■ Your goal
Filter the entries below down to the lines that hold "footer".

■ Supplied information
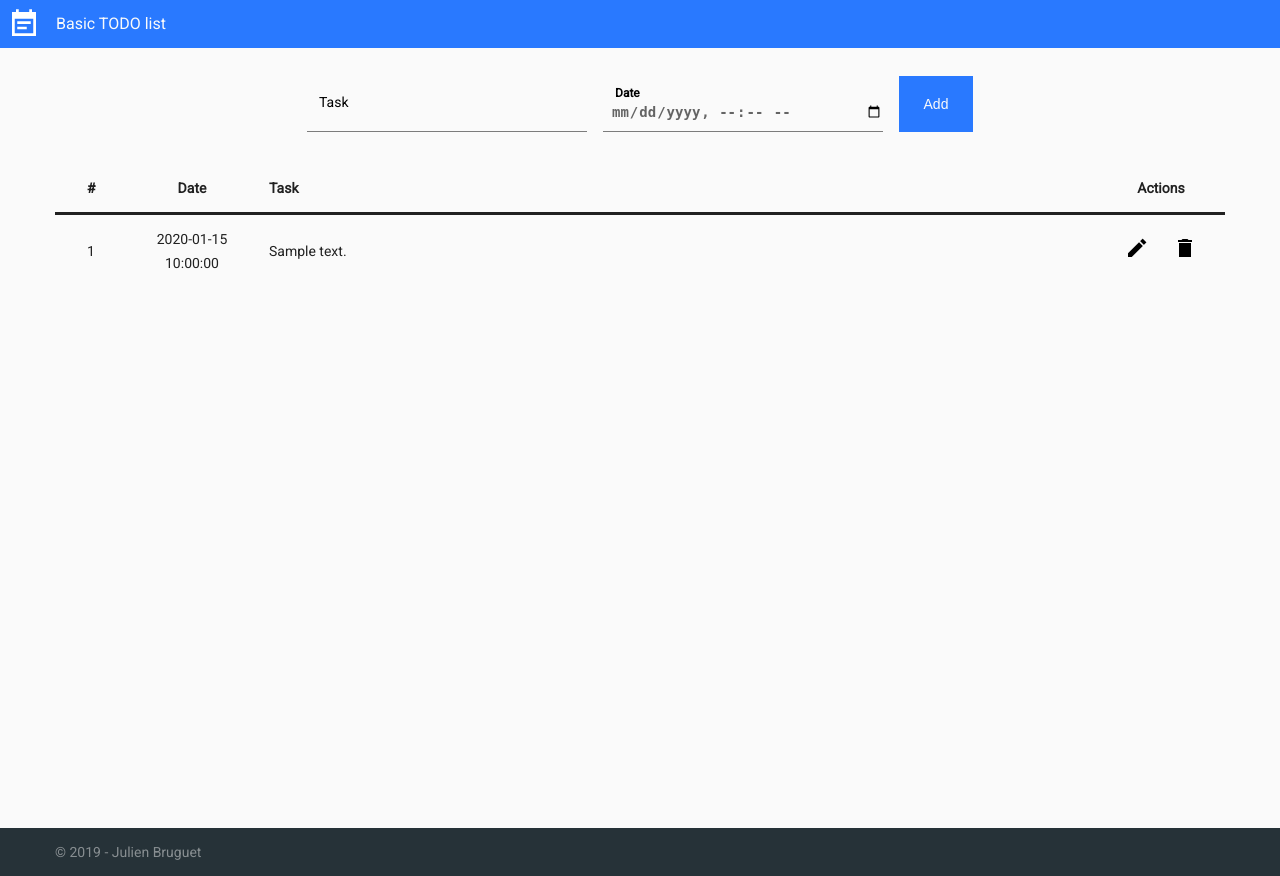
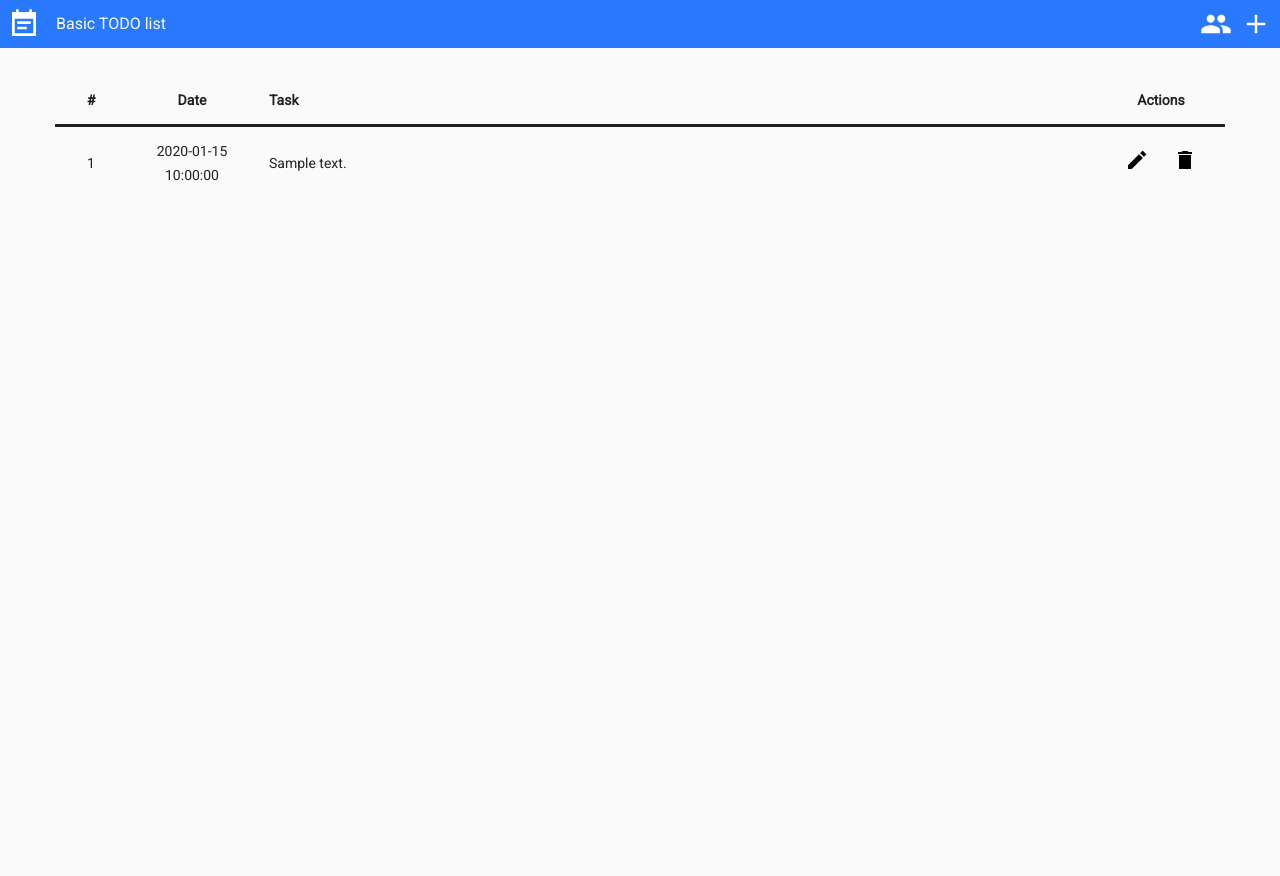
Before and after one commit to ImJulienB/basic-todo, a PHP site: page / in a window 1280 px wide. Run offline with PHP 8.4, Linux system fonts and the light colour scheme; tables that the repository leaves empty or names only in its code hold one stand-in row (values such as "Sample post").

Commit message:
Added icons, navbar buttons, add form modal, add/manage people modal

```diff
--- a/css/style.css
+++ b/css/style.css
@@ -5,7 +5,6 @@ body, html {
 	margin: 0;
 	font-family: 'Roboto', sans-serif;
 	background-color: #fafafa;
-
 }
 
 body {
@@ -22,38 +21,46 @@ body {
 header {
 	display: flex;
 	flex-direction: row;
-	align-items: center;
+	justify-content: space-between;
 	z-index: 1;
 	height: 48px; width: 100%;
 	background-color: #2979ff;
 	color: #fafafa;
 	position: fixed;
 	top: 0;
+	transition: all 0.2s;
 }
 
-header > .header-logo {
+html:not([data-scroll='0']) header {
+	box-shadow: 0 2px 2px 0 rgba(0,0,0,0.14),
+				0 3px 1px -2px rgba(0,0,0,0.12),
+				0 1px 5px 0 rgba(0,0,0,0.20);
+}
+
+.header-group {
+	display: flex;
+	flex-direction: row;
+	align-items: center;
+}
+
+.header-logo {
 	width: 32px;
 	height: 32px;
 	margin: 0 16px 0 8px;
 }
 
-header > .title {
+.header-title {
 	margin: 0;
 	font-size: 16px;
 	font-weight: normal;
 	line-height: 48px;
 }
 
-footer {
-	z-index: 1;
-	font-size: 14px;
-	line-height: 48px;
-	position: absolute;
-	bottom: 0;
-	left: 0;
-	right: 0;
-	background-color: #263238;
-	color: #FAFAFA75;
+.header-btn {
+	width: 32px;
+	height: 32px;
+	margin: 0 8px 0 0;
+	cursor: pointer;
 }
 
 
@@ -141,6 +148,10 @@ tr:first-child {
 	background: transparent;
 }
 
+#people-table {
+	margin-bottom: 14px;
+}
+
 
 
 
@@ -167,11 +178,17 @@ tr:first-child {
 .btn-add:hover {
 	background-color: #82b1ff;
 	color: #212121;
+	box-shadow: 0 4px 5px 0 rgba(0,0,0,0.14),
+				0 1px 10px 0 rgba(0,0,0,0.12),
+				0 2px 4px -1px rgba(0,0,0,0.20);
 }
 
 .btn-add:active {
 	background-color: #2962ff;
 	color: #fafafa;
+	box-shadow: 0 2px 2px 0 rgba(0,0,0,0.14),
+				0 3px 1px -2px rgba(0,0,0,0.12),
+				0 1px 5px 0 rgba(0,0,0,0.20);
 }
 
 .btn-edit, .btn-delete {
@@ -205,11 +222,6 @@ tr:first-child {
 
 
 /* Form styling */
-
-.flex-center {
-	display: flex;
-	justify-content: center;
-}
 
 .form-control {
 	display: inline-grid;
@@ -262,7 +274,7 @@ tr:first-child {
 	outline: none;
 	box-shadow: none;
 	border-bottom: solid 2px #2979ff;
-	padding-top: 17px;
+	padding-top: 16px;
 }
 
 .form-control-input[type="datetime-local"]:focus {
@@ -325,6 +337,7 @@ tr:first-child {
 	width: 344px;
 	-webkit-animation: animatetop 0.4s;
 	animation: animatetop 0.4s;
+	overflow: auto;
 }
 
 @-webkit-keyframes animatetop {
--- a/index.html
+++ b/index.html
@@ -1,5 +1,8 @@
 <!DOCTYPE html>
 <html>
+	<!-- Allows me to stylise some stuff according to the scroll position -->
+	<!-- Placed it here for optimal performances -->
+	<script src="js/scroll.js"></script>
 	<head>
 		<meta charset="UTF-8">
 		<meta name="viewport" content="width=device-width, initial-scale=1">
@@ -14,31 +17,20 @@
 	</head>
 	<body>
 		<header>
-			<img src="img/event_note_white.png" class="header-logo">
-			<h1 class="title">Basic TODO list</h1>
+			<div class="header-group">
+				<img src="img/event_note_white.png" class="header-logo">
+				<h1 class="header-title">Basic TODO list</h1>
+			</div>
+			<div class="header-group">
+				<img src="img/people_white.png" class="header-btn" id="people-header-btn">
+				<img src="img/add_white.png" class="header-btn" id="add-header-btn">
+			</div>
 		</header>
 
 		<div class="content">
-			<!-- Centering the little add form -->
-			<div class="flex-center">
-
-				<!-- Add form -->
-				<form id="add-form" class="form-control">
-					<div class="form-group">
-						<input type="text" name="content" id="content" class="form-control-input" required>
-						<label for="content" class="form-label">Task</label>
-					</div>
-					<div class="form-group">
-						<input type="datetime-local" name="date" id="date" class="form-control-input" required>
-						<label for="date" class="form-label">Date</label>
-					</div>
-					<input type="submit" name="submit" id="add-submit" value="Add" class="btn-add">
-					<input type="hidden" name="action" id="action" value="add">
-				</form>
-			</div>
 
 			<!-- Tasks list -->
-			<table class="tasks-table">
+			<table class="tasks-table" id="tasks-table">
 				<tr>
 					<th>#</th><th>Date</th><th>Task</th><th>Actions</th>
 				</tr>
@@ -48,8 +40,38 @@
 				</tr>
 				-->
 			</table>
+
 			<!-- task_request.js to show the tasks -->
+			<!-- Placed it here for optimal performances -->
 			<script src="js/task_request.js"></script>
+		</div>
+
+		<!-- Modal for tasks adding -->
+		<div id="addmodal" class="modal">
+
+			<div class="modal-content">
+				<div class="modal-header">
+					<span class="close add-close">&times;</span>
+					<h3 class="modal-title">Add task</h3>
+				</div>
+
+				<div class="modal-body">
+					<form id="add-form" class="form-control form-control-modal">
+
+						<div class="form-group">
+							<input type="text" name="content" id="content" class="form-control-input" required>
+							<label for="content" class="form-label">Task</label>
+						</div>
+						<div class="form-group">
+							<input type="datetime-local" name="date" id="date" class="form-control-input" required>
+							<label for="date" class="form-label">Date</label>
+						</div>
+
+						<input type="submit" name="submit" id="add-submit" value="Add" class="btn-add btn-add-modal">
+						<input type="hidden" name="action" id="action" value="add">
+					</form>
+				</div>
+			</div>
 		</div>
 
 		<!-- Modal for tasks editing -->
@@ -57,7 +79,7 @@
 
 			<div class="modal-content">
 				<div class="modal-header">
-					<span class="close">&times;</span>
+					<span class="close edit-close">&times;</span>
 					<h3 class="modal-title">Edit task</h3>
 				</div>
 
@@ -81,16 +103,65 @@
 			</div>
 		</div>
 
-		<footer>
-			<div class="content content-footer">
-				© 2019 - Julien Bruguet
+		<!-- Modal for people adding -->
+		<div id="addpeoplemodal" class="modal">
+
+			<div class="modal-content">
+				<div class="modal-header">
+					<span class="close add-people-close">&times;</span>
+					<h3 class="modal-title">Add person</h3>
+				</div>
+
+				<div class="modal-body">
+					<form id="add-people-form" class="form-control form-control-modal">
+
+						<div class="form-group">
+							<input type="text" name="name" id="name" class="form-control-input" required>
+							<label for="name" class="form-label">Name</label>
+						</div>
+
+						<input type="submit" name="submit" id="add-people-submit" value="Add" class="btn-add btn-add-modal">
+						<input type="hidden" name="action" id="people-action" value="add">
+					</form>
+
+					<!-- People list -->
+					<!--<div class="people-list">
+						<div class="list-heads">
+							<span>Name</span>
+							<span>Action</span>
+						</div>
+						<div class="list-row">
+							<span>Michel</span>
+							<span><button class="btn-delete" id="btn-people-delete" value="1"></button></span>
+						</div>
+					</div>-->
+
+					<table class="tasks-table" id="people-table">
+						<tr>
+							<th>Name</th> <th>Actions</th>
+						</tr>
+
+						<!-- People will be added here like this:
+						<tr>
+							<th>Name-goes-here</th> <th>Buttons here</th>
+						</tr>
+						-->
+					</table>
+
+					<!-- people_request.js to show people -->
+					<!-- Placed it here for optimal performances -->
+					<script src="js/people_request.js"></script>
+				</div>
 			</div>
-		</footer>
+		</div>
 
 		<!-- Some script for my form (something I am working on ;-) ) -->
 		<script src="js/forms.js"></script>
 
 		<!-- task_action.js to add and manipulate tasks -->
 		<script src="js/task_action.js"></script>
+
+		<!-- people_action.js to add and manipulate people -->
+		<script src="js/people_action.js"></script>
 	</body>
 </html>
--- /dev/null
+++ b/js/people_request.js
@@ -0,0 +1,18 @@
+// This script fires once you load the page, no event listeners here!
+var nameID;
+$.ajax({
+    url: "php/people_request.php", // The script to use
+    success: function(data) { // In case of success
+        $.each(data, function(i, item) { // Foreach equivalent, to show the result of the script
+            contentID = "task-content-" + item.id;
+            $("#people-table").append( // Adding stuff to the table
+                $('<tr>').append( // Adding stuff to a newly created tr
+                    $('<td>').text(item.name), // Adding the ID to the first td
+                    $('<td>').append( // Adding the buttons here, have to open this one
+                        $('<button class="btn-delete" id="people-btn-delete" value="' + item.id + '"></button>')
+                    ) // Closing the last td
+                ) // Closing the tr
+            ); // Done adding stuff to the table
+        });
+    }
+});
--- /dev/null
+++ b/js/scroll.js
@@ -0,0 +1,19 @@
+const debounce = (fn) => {
+	let frame;
+	return (...params) => {
+		if (frame) {
+			cancelAnimationFrame(frame);
+		}
+		frame = requestAnimationFrame(() => {
+			fn(...params);
+		});
+	}
+};
+
+const storeScroll = () => {
+	document.documentElement.dataset.scroll = window.scrollY;
+}
+
+document.addEventListener('scroll', debounce(storeScroll), { passive: true });
+
+storeScroll();
--- a/js/task_request.js
+++ b/js/task_request.js
@@ -1,5 +1,4 @@
 // This script fires once you load the page, no event listeners here!
-$(function() {
 var dateID;
 var contentID;
 $.ajax({
@@ -8,17 +7,16 @@ $(function() {
         $.each(data, function(i, item) { // Foreach equivalent, to show the result of the script
             dateID = "date-" + item.id;
             contentID = "task-content-" + item.id;
-                $(".tasks-table").append( // Adding stuff to the table
+            $("#tasks-table").append( // Adding stuff to the table
                 $('<tr>').append( // Adding stuff to a newly created tr
                     $('<td>').text(item.id), // Adding the ID to the first td
                     $('<td>').attr("id", dateID).text(item.date), // Adding the date & time to the second td
                     $('<td>').attr("id", contentID).text(item.content), // Adding the task's content to the third td
                     $('<td>').append( // Adding the buttons here, have to open this one
-                            $('<button class="btn-edit" value="' + item.id + '"></button><button class="btn-delete" value="' + item.id + '"></button>')
+                        $('<button class="btn-edit" id="task-btn-edit" value="' + item.id + '"></button><button class="btn-delete" id="task-btn-delete" value="' + item.id + '"></button>')
                     ) // Closing the last td
                 ) // Closing the tr
             ); // Done adding stuff to the table
         });
     }
 });
-});
--- /dev/null
+++ b/oauthstuff.txt
@@ -0,0 +1,5 @@
+Client ID
+429223775582-f3rsfgpq327sr7jom0hkrdtd062m45k5.apps.googleusercontent.com
+
+Secret client code
+rkJr-Mmhz64810CulC6V-WSO
--- /dev/null
+++ b/php/people_request.php
@@ -0,0 +1,12 @@
+<?php
+
+require("db_connect.php");
+
+$request = $db->prepare("SELECT * FROM people"); // Preparing the request to grab everything from the task table
+$request->execute(); // Firing it
+
+$response = $request->fetchAll(PDO::FETCH_ASSOC); // Fetching data from the request
+
+echo json_encode($response); // Encoding it in JSON and sending it back to the AJAX script for display
+
+?>
```
Also changed, not shown: js/people_action.js (added, +72 -0 lines), js/task_action.js (+34 -8 lines), php/people_action.php (added, +32 -0 lines), img/add_white.png (added), img/people_white.png (added). Lines whose indentation alone changed are shown as unchanged.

■ Task response
-footer {
-		<footer>
-			<div class="content content-footer">
-		</footer>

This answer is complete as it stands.